In the listing below, identify each line with the word "TEAMS" and return those lines.

DATA UNDER STUDY:
__________
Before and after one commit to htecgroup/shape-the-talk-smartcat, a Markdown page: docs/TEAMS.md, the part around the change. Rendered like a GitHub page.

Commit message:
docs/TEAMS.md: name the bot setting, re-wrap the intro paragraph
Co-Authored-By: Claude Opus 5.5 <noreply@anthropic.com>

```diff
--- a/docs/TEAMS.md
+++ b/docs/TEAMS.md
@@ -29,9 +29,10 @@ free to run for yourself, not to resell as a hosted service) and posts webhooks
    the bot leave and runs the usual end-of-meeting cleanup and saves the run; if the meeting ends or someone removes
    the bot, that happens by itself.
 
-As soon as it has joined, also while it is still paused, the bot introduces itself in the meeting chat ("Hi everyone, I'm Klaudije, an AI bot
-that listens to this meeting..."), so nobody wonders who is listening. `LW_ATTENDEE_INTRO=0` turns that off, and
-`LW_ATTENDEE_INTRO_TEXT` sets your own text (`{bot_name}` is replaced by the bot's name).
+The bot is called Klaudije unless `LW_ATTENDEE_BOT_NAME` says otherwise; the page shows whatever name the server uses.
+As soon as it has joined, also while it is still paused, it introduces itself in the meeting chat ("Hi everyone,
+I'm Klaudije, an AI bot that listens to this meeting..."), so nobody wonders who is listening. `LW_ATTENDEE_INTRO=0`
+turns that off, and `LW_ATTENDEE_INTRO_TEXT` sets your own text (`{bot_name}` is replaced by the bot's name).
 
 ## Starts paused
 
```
__________
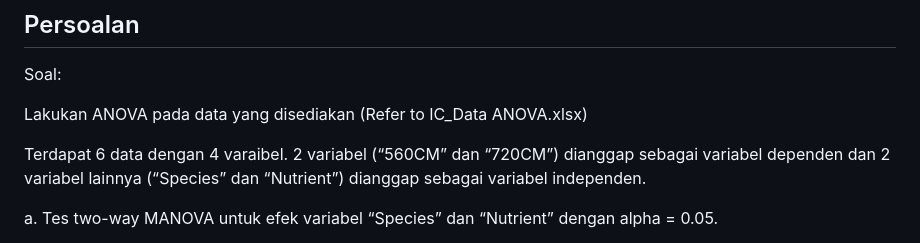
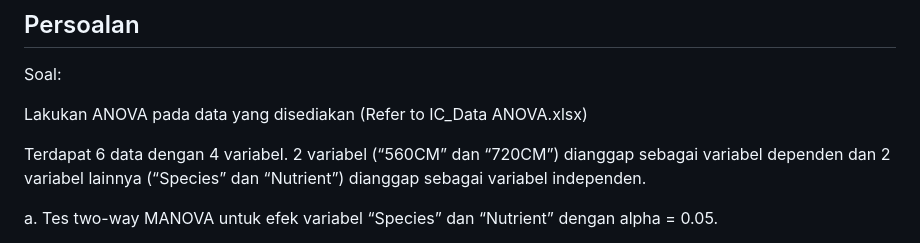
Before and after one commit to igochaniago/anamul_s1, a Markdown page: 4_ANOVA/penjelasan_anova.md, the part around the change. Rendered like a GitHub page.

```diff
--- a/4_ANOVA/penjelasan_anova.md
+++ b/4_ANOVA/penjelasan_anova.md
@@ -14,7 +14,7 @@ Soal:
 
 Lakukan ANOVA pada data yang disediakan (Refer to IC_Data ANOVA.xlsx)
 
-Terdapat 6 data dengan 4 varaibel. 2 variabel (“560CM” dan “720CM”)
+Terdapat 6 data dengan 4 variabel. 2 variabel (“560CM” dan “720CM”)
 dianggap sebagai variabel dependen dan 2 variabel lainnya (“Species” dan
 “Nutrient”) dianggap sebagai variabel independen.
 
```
__________
COMPLETED TASK:
Before and after one commit to htecgroup/shape-the-talk-smartcat, a Markdown page: docs/TEAMS.md, the part around the change. Rendered like a GitHub page.
docs/TEAMS.md: name the bot setting, re-wrap the intro paragraph
--- a/docs/TEAMS.md
+++ b/docs/TEAMS.md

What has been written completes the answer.